# PROBLEM
Look through the entries for the string "docData" and copy every line where it shows up.

═══ RECORDS SHOWN ═══

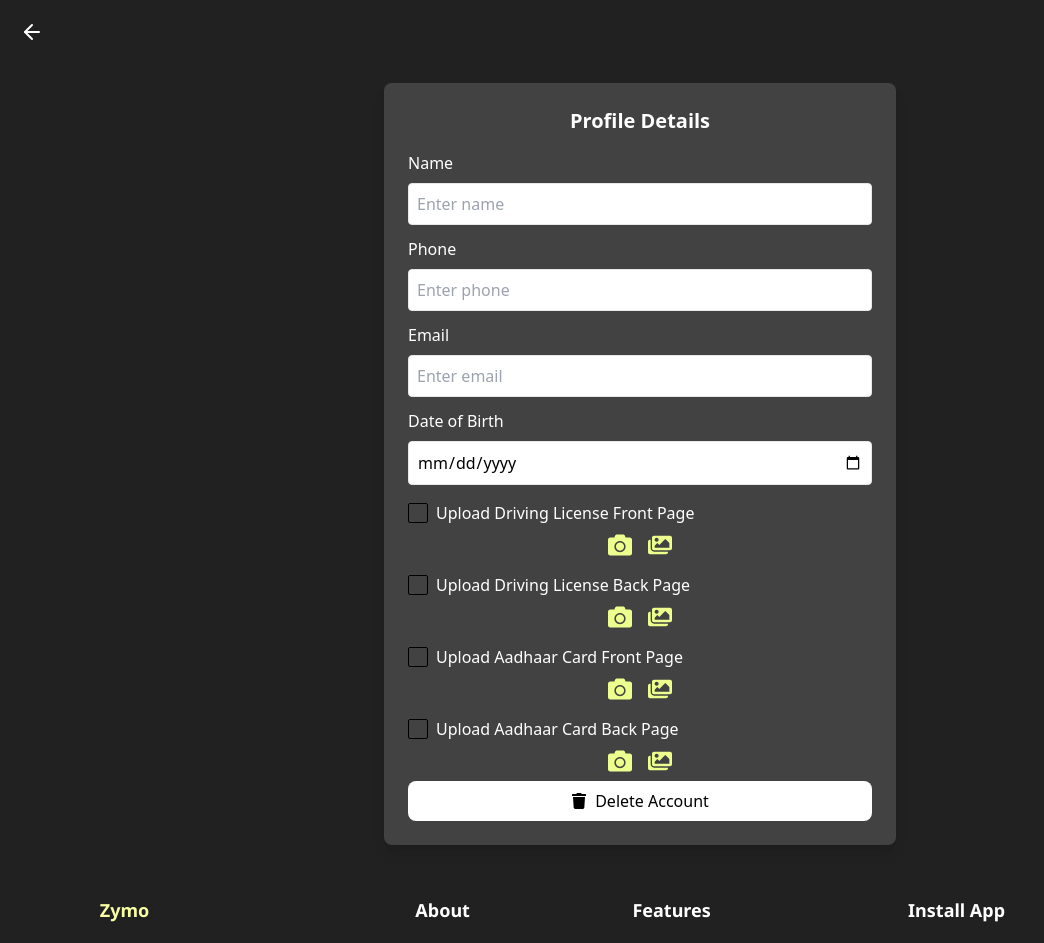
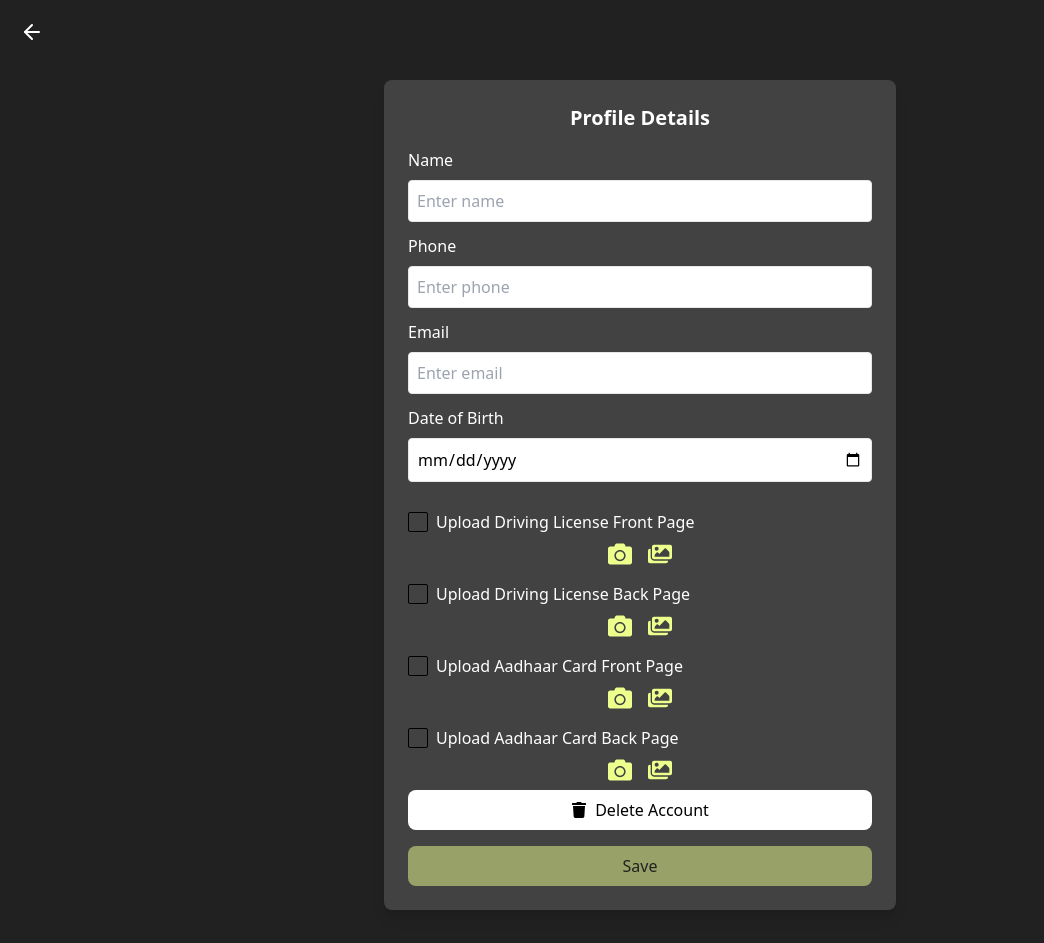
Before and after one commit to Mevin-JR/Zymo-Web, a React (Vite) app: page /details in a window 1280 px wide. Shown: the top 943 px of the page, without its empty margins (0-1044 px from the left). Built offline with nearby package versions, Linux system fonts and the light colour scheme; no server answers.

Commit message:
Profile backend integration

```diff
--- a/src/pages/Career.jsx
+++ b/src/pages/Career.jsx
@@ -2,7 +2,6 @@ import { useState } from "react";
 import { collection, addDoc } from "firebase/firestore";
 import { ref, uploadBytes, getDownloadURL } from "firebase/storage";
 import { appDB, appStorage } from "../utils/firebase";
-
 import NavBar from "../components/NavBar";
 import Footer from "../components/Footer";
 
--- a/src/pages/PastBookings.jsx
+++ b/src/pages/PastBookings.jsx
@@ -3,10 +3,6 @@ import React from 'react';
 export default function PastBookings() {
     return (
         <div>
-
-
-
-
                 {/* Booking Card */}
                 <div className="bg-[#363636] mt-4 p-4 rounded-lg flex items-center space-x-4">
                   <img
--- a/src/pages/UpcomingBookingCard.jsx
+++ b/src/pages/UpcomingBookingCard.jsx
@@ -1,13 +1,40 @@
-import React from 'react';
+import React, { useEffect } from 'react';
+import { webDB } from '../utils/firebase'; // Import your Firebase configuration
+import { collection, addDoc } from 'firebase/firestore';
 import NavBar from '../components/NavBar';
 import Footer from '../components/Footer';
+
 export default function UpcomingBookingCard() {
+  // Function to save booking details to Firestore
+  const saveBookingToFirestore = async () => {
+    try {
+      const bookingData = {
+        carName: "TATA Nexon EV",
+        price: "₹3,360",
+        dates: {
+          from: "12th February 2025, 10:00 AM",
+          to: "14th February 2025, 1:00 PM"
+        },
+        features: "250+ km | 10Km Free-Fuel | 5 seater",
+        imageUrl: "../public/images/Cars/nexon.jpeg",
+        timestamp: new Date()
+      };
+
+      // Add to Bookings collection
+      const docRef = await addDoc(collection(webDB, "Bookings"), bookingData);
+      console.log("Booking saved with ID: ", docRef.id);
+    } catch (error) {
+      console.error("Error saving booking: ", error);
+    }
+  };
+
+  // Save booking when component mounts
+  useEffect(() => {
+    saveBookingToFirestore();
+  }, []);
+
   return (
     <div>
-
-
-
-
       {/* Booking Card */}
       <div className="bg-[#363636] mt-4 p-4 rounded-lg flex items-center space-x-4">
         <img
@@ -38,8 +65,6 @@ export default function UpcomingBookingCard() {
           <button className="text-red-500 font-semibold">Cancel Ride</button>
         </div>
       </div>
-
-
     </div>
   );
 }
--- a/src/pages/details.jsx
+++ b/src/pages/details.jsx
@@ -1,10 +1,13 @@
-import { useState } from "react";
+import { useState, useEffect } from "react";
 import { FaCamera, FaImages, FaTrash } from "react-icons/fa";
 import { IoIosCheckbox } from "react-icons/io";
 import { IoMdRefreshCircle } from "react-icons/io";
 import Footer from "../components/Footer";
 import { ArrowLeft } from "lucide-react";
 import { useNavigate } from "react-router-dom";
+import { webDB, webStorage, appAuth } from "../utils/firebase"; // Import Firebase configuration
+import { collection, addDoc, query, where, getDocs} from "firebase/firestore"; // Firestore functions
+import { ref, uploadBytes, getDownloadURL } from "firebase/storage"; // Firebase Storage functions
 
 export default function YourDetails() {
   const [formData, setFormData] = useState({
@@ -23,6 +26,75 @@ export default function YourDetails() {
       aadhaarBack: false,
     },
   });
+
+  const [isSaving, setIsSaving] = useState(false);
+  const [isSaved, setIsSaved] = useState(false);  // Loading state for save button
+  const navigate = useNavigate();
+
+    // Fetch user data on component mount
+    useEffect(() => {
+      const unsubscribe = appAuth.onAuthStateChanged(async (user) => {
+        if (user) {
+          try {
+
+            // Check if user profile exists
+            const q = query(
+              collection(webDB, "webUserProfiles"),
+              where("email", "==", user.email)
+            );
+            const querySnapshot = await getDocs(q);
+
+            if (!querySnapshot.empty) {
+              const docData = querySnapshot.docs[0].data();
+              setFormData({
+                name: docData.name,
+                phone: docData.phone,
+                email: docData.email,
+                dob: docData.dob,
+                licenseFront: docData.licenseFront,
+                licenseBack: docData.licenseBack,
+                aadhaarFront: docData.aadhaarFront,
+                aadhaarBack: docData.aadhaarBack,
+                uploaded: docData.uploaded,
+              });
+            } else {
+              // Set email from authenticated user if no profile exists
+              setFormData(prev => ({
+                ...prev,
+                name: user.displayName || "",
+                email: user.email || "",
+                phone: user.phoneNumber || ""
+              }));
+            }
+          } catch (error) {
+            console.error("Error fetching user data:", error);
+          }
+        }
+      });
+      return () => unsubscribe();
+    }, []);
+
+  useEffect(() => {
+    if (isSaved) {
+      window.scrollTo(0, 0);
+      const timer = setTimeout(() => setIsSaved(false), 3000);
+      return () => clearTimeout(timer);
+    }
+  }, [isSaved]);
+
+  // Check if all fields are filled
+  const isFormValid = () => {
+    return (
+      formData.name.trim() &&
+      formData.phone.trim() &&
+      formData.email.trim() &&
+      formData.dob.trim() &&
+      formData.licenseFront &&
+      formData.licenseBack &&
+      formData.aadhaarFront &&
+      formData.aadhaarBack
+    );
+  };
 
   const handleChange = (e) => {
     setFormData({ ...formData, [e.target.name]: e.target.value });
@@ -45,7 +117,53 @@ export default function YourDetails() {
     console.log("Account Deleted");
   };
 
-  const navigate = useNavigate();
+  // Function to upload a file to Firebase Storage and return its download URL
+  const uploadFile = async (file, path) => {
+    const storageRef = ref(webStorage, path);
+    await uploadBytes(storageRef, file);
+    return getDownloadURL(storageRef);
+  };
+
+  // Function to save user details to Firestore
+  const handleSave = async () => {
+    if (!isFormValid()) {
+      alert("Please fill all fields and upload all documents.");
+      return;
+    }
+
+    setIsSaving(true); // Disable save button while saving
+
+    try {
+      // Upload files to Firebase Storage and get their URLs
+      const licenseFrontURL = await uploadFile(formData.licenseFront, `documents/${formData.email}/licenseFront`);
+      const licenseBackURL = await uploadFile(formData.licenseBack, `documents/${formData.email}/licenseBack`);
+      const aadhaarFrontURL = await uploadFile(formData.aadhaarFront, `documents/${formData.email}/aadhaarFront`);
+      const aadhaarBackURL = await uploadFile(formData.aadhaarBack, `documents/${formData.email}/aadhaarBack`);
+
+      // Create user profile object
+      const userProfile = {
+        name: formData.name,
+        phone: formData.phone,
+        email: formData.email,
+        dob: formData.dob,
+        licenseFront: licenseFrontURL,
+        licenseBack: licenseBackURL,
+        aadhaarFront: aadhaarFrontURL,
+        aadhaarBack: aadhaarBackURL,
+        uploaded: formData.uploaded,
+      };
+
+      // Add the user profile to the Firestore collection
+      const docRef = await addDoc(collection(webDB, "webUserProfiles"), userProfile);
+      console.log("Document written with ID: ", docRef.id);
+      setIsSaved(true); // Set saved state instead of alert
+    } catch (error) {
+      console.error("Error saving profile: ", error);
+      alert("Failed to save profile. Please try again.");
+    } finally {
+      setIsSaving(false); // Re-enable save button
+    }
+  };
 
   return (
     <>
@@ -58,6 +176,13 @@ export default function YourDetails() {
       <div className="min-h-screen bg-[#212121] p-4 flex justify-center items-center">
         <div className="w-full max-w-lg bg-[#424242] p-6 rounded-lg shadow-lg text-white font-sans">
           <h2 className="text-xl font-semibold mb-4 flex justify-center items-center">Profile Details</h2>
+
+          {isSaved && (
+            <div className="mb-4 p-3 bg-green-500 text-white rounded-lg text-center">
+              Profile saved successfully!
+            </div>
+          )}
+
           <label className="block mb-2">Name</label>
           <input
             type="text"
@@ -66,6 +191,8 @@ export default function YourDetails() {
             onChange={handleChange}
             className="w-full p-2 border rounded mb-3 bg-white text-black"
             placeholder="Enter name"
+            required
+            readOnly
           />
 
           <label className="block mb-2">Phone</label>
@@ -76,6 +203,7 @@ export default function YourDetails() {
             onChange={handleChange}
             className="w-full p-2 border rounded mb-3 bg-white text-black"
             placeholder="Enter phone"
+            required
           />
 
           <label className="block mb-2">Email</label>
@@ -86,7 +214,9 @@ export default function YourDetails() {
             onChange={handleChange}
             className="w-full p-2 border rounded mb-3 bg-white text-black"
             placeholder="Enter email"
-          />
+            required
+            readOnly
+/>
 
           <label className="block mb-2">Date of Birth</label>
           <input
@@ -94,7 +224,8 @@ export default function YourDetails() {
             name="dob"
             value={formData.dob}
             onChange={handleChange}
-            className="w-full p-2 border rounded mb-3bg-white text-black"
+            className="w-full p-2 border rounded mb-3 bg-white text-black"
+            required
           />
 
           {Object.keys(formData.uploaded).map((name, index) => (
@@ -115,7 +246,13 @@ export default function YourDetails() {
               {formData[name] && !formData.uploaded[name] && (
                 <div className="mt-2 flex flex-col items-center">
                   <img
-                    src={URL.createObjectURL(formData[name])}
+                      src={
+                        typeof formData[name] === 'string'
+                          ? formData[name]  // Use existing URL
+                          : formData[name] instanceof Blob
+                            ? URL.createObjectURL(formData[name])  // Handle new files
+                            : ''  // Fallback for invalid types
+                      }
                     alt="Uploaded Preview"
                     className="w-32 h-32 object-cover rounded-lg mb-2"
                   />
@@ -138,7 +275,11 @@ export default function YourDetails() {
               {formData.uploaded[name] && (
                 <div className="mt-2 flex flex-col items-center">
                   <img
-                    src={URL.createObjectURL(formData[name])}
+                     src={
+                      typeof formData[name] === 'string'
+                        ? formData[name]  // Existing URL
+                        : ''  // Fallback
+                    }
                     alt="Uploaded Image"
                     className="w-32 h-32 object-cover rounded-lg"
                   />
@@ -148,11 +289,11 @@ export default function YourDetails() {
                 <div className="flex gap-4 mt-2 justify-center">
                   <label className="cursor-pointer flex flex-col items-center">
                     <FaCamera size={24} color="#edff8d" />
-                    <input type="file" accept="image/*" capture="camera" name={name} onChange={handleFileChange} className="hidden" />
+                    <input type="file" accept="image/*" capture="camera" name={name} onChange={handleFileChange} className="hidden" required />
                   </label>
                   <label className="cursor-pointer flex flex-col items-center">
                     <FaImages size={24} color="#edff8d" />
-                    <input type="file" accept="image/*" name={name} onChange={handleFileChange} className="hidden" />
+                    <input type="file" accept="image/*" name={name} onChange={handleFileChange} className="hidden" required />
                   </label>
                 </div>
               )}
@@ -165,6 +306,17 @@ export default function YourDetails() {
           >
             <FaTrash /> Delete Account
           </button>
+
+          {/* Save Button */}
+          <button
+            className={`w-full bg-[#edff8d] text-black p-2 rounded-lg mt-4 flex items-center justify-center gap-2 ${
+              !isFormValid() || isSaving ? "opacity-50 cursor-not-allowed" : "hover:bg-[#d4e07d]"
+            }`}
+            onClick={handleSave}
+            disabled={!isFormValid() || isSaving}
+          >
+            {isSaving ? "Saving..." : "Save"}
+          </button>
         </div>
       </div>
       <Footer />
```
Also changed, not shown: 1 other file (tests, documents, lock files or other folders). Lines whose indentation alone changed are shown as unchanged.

═══

# TASK RESPONSE
+              const docData = querySnapshot.docs[0].data();
+                name: docData.name,
+                phone: docData.phone,
+                email: docData.email,
+                dob: docData.dob,
+                licenseFront: docData.licenseFront,
+                licenseBack: docData.licenseBack,
+                aadhaarFront: docData.aadhaarFront,
+                aadhaarBack: docData.aadhaarBack,
+                uploaded: docData.uploaded,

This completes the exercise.